IPF conducted the trip in partnership with Mission Africa Inc., a Christian nonprofit founded by Dr. Kodjoe and Dr. Akosuah Sumney to develop global partners to offer humanitarian assistance to Africans.
The 12-day trip focused on humanitarian work and fellowship in several cities, towns and villages as well as visits to the Elmina Slave Castle and the W.E.B. Dubois Memorial Centre for Pan African Culture.
“When La Quetta and I were newly married and long before Immanuel Praise Fellowship was founded,” said Bishop Kelvin, “I promised my wife that I would one day take her home to Africa. Now at the time I did not know that this was in fact a prophetic promise as part of God’s divine plan for a ministry that did not yet exist.”
More than a decade after the promise, the Simmons, along with eight founding families, planted Immanuel Praise Fellowship in 2008. In the fall of 2017, God sent IPF to Ghana for the first time.

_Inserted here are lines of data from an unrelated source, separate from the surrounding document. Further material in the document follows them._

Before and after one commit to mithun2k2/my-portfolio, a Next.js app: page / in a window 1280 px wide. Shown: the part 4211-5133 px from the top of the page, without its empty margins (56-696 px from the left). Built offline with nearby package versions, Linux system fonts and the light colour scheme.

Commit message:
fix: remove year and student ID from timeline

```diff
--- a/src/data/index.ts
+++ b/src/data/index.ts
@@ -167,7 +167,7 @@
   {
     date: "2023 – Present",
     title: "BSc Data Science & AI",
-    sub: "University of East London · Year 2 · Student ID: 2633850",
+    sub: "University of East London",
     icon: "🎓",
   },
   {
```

At that time — in further fulfillment of God’s plan and vision for the ministry — the pastors were elevated to the offices of bishop and prophetess and appointed as spiritual overseers of a new church located in a remote village of Pamproase and a future school, the Immanuel Praise Fellowship Kingdom Builders Ghana Church. The Simmons are actively raising funds to build the church and school and vowed to return to Ghana bi-annually until God says otherwise.
During this year’s trip, the IPF team dined with Dr. Nii Adjei Kraku II, paramount chief of the Tema Metropolitan District and king of Industrial City; visited with the Counsel of Queens and attended the Mission Africa Parliament Conference Accra African Union Day where Bishop Simmons was a speaker. From the city of Accra, the team toured the Elmina Slave Castle, which was the final stop for thousands of Africans before they were herded onto slave ships during the Trans-American Slave Trade.

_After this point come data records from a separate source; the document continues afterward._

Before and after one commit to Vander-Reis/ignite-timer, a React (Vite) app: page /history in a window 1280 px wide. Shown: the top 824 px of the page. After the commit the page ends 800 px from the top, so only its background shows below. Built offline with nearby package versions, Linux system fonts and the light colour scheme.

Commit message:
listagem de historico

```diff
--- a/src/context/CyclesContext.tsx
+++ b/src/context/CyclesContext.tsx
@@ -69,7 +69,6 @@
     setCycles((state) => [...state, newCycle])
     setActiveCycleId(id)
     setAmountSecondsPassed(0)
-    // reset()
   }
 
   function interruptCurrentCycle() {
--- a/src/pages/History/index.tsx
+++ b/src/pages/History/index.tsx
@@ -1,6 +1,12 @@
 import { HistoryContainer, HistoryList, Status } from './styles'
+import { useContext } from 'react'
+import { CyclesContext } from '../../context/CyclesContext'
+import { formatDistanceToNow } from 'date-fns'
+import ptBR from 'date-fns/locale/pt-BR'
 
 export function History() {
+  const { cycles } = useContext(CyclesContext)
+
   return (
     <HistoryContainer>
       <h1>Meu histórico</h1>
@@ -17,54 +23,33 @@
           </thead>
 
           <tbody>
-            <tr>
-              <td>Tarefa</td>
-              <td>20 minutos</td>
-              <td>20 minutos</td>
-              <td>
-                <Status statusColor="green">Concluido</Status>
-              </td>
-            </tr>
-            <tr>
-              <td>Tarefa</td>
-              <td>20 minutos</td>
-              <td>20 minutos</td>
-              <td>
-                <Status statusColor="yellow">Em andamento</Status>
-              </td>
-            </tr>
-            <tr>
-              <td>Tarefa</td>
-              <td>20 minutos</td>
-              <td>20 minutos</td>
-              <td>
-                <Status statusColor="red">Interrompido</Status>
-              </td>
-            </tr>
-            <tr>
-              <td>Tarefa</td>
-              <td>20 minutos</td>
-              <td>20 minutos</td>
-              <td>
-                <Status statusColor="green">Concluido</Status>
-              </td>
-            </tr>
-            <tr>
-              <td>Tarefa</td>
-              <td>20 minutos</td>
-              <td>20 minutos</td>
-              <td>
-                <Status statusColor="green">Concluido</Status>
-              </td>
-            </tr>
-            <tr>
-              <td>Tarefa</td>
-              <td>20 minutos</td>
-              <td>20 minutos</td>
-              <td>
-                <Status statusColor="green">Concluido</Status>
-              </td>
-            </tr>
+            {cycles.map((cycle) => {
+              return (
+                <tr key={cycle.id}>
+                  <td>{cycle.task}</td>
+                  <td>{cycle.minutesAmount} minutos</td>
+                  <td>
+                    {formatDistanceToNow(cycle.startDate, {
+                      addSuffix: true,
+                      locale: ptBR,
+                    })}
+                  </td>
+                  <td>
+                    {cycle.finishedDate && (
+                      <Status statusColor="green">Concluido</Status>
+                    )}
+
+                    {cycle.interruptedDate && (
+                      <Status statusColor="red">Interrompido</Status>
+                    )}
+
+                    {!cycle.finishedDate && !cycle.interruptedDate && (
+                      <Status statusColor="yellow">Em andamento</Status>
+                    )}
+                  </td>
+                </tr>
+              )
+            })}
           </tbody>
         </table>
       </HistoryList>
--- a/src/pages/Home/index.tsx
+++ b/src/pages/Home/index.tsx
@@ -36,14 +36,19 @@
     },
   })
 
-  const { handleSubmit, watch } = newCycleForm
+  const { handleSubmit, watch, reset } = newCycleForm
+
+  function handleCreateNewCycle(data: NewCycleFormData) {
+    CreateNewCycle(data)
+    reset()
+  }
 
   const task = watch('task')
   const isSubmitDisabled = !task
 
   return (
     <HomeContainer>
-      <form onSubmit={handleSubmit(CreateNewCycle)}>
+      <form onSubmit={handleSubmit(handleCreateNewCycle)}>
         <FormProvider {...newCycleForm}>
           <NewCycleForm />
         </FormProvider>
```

Following that emotionally exhausting experience, the trip organizers arranged a cleansing ceremony. Reflecting on the spiritual cleansing in the Atlantic Ocean, JoEllen Dessesseau said, “The entire time I was thinking, ‘These very waters contain the bones of my ancestors.’”
The IPF also trekked to some of Ghana’s remotest villages where the IPF team participated in a sod cutting or groundbreaking for the IPF village church and fellowshipped at a nighttime outdoor service. The following day, the team gathered with villagers for the Mission Africa Inc. Schools Soccer Match, which featured children wearing uniforms donated by IPF. IPF also contributed blood pressure screening kits and eyeglasses for the community health clinic in Gyakiti.

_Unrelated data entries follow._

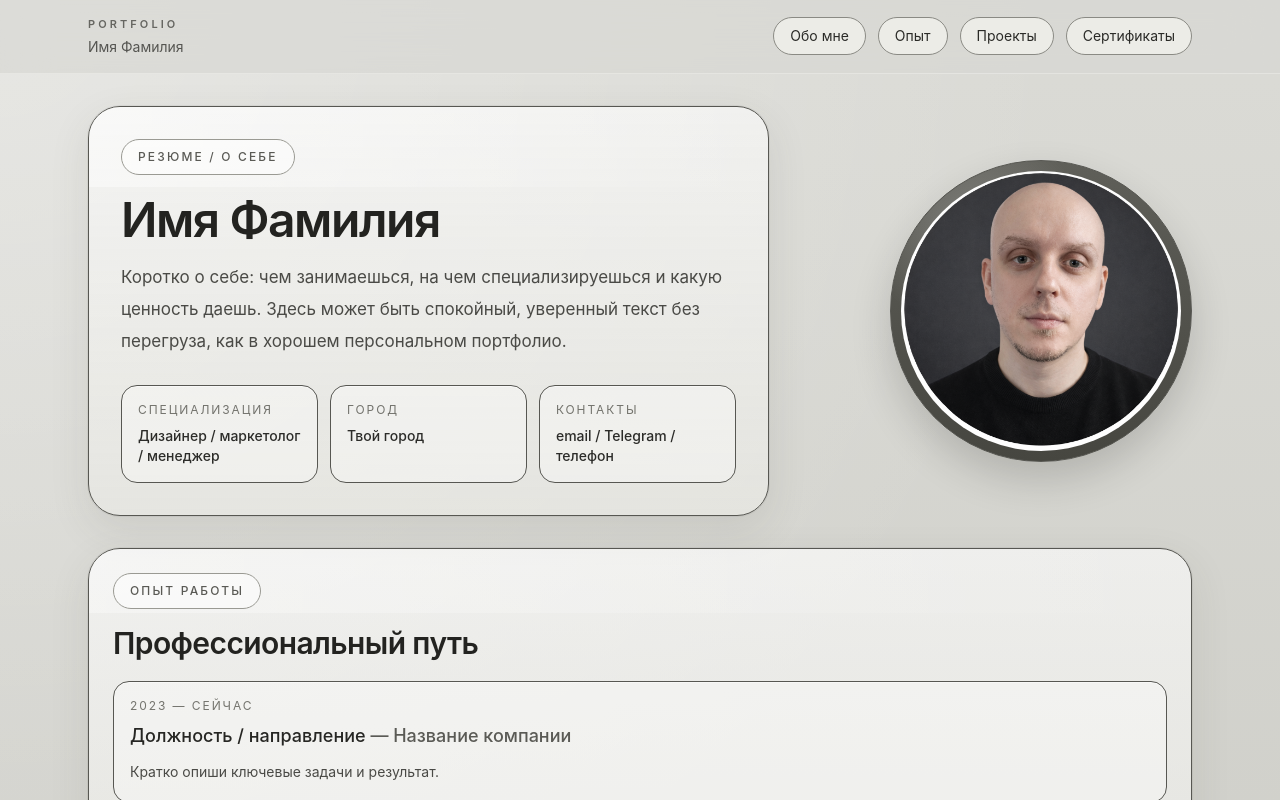
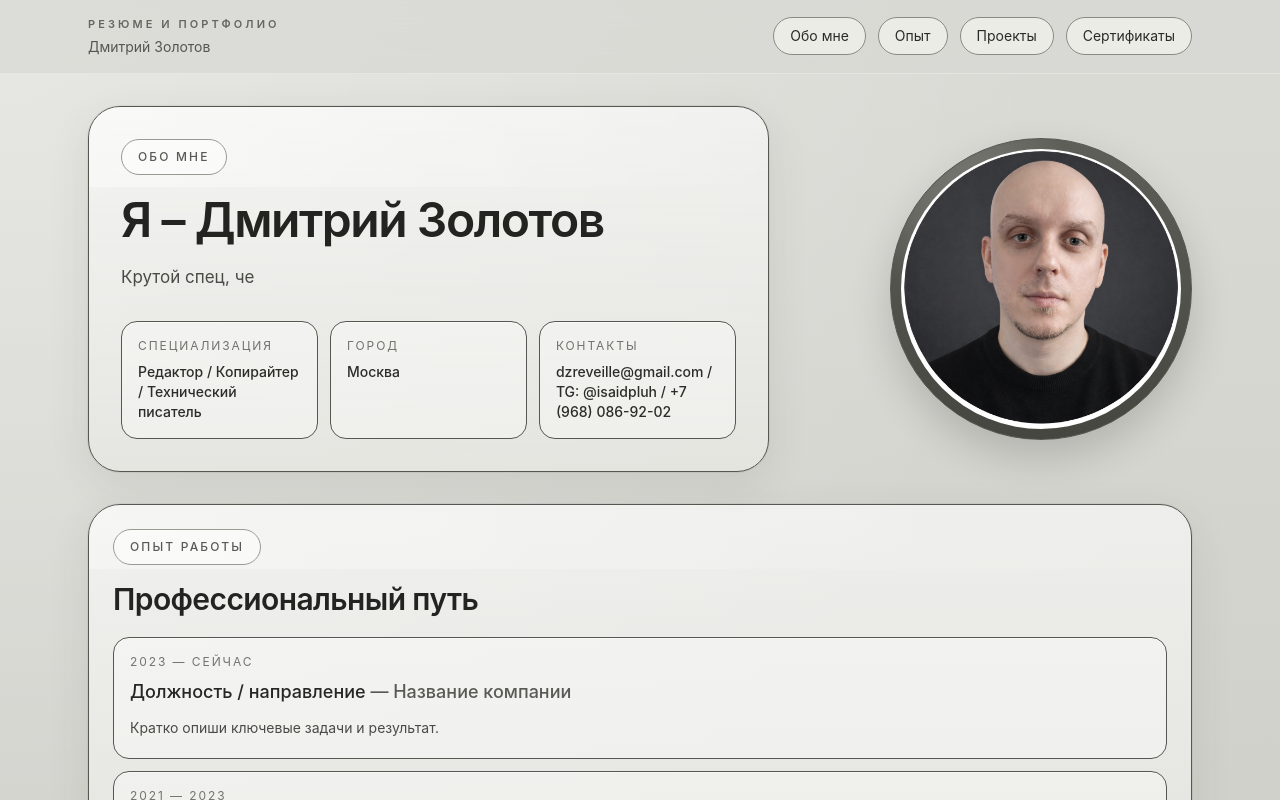
Before and after one commit to dzreveille-sudo/cvdmitriz, a React (Vite) app: page / in a window 1280 px wide. Shown: the top 800 px of the page. Built offline with nearby package versions, Linux system fonts and the light colour scheme.

Commit message:
Update App.jsx

```diff
--- a/src/App.jsx
+++ b/src/App.jsx
@@ -51,9 +51,9 @@ export default function ResumePortfolioSite() {
         <nav className="mx-auto flex max-w-6xl items-center justify-between px-6 py-4">
           <div>
             <div className="text-[11px] font-semibold uppercase tracking-[0.28em] text-[#666661]">
-              Portfolio
+              Резюме и портфолио
             </div>
-            <div className="mt-1 text-sm text-[#555551]">Имя Фамилия</div>
+            <div className="mt-1 text-sm text-[#555551]">Дмитрий Золотов</div>
           </div>
           <div className="hidden gap-3 md:flex">
             <a href="#about" className="rounded-full border border-[#8a8a84] bg-[#ecece7] px-4 py-2 text-sm text-[#353531] transition duration-300 hover:-translate-y-0.5 hover:bg-white/50 hover:shadow-md">
@@ -78,27 +78,27 @@ export default function ResumePortfolioSite() {
             <div className="absolute inset-x-0 top-0 h-20 bg-[linear-gradient(90deg,_rgba(255,255,255,0.45),_transparent)]" />
             <div className="relative">
               <div className="mb-5 inline-flex rounded-full border border-[#9a9a93] bg-white/45 px-4 py-2 text-[12px] font-medium uppercase tracking-[0.18em] text-[#5a5a55]">
-                Резюме / О себе
+                Обо мне
               </div>
               <h1 className="max-w-3xl text-4xl font-semibold leading-[1.05] tracking-[-0.03em] text-[#232320] md:text-5xl">
-                Имя Фамилия
+                Я – Дмитрий Золотов
               </h1>
               <p className="mt-4 max-w-2xl text-[17px] leading-8 text-[#4a4a46]">
-                Коротко о себе: чем занимаешься, на чем специализируешься и какую ценность даешь. Здесь может быть спокойный, уверенный текст без перегруза, как в хорошем персональном портфолио.
+                Крутой спец, че
               </p>
 
               <div className="mt-7 grid gap-3 md:grid-cols-3">
                 <div className="rounded-2xl border border-[#575752] bg-white/35 p-4 shadow-[inset_0_1px_0_rgba(255,255,255,0.55)] transition duration-300 hover:-translate-y-1 hover:bg-white/50">
                   <div className="text-xs uppercase tracking-[0.16em] text-[#73736d]">Специализация</div>
-                  <div className="mt-2 text-sm font-medium text-[#2c2c29]">Дизайнер / маркетолог / менеджер</div>
+                  <div className="mt-2 text-sm font-medium text-[#2c2c29]">Редактор / Копирайтер / Технический писатель</div>
                 </div>
                 <div className="rounded-2xl border border-[#575752] bg-white/35 p-4 shadow-[inset_0_1px_0_rgba(255,255,255,0.55)] transition duration-300 hover:-translate-y-1 hover:bg-white/50">
                   <div className="text-xs uppercase tracking-[0.16em] text-[#73736d]">Город</div>
-                  <div className="mt-2 text-sm font-medium text-[#2c2c29]">Твой город</div>
+                  <div className="mt-2 text-sm font-medium text-[#2c2c29]">Москва</div>
                 </div>
                 <div className="rounded-2xl border border-[#575752] bg-white/35 p-4 shadow-[inset_0_1px_0_rgba(255,255,255,0.55)] transition duration-300 hover:-translate-y-1 hover:bg-white/50">
                   <div className="text-xs uppercase tracking-[0.16em] text-[#73736d]">Контакты</div>
-                  <div className="mt-2 text-sm font-medium text-[#2c2c29]">email / Telegram / телефон</div>
+                  <div className="mt-2 text-sm font-medium text-[#2c2c29]">dzreveille@gmail.com / TG: @isaidpluh / +7 (968) 086-92-02</div>
                 </div>
               </div>
             </div>
```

“Africa is my happy place,” said Pastor La Quetta Simmons. “It has been my desire to go to Africa since I was a child. But I could not have fathomed how God would use that desire and my husband’s promise. I am humbled by the work that God has called us to do.”
IPF’s 4W Vision encompasses worship, witness, wellness and wealth and includes a global fellowship component in support of building international IPF covenant churches, schools, housing and medical programs. To learn more, visit immanuelpraisefellowship.org.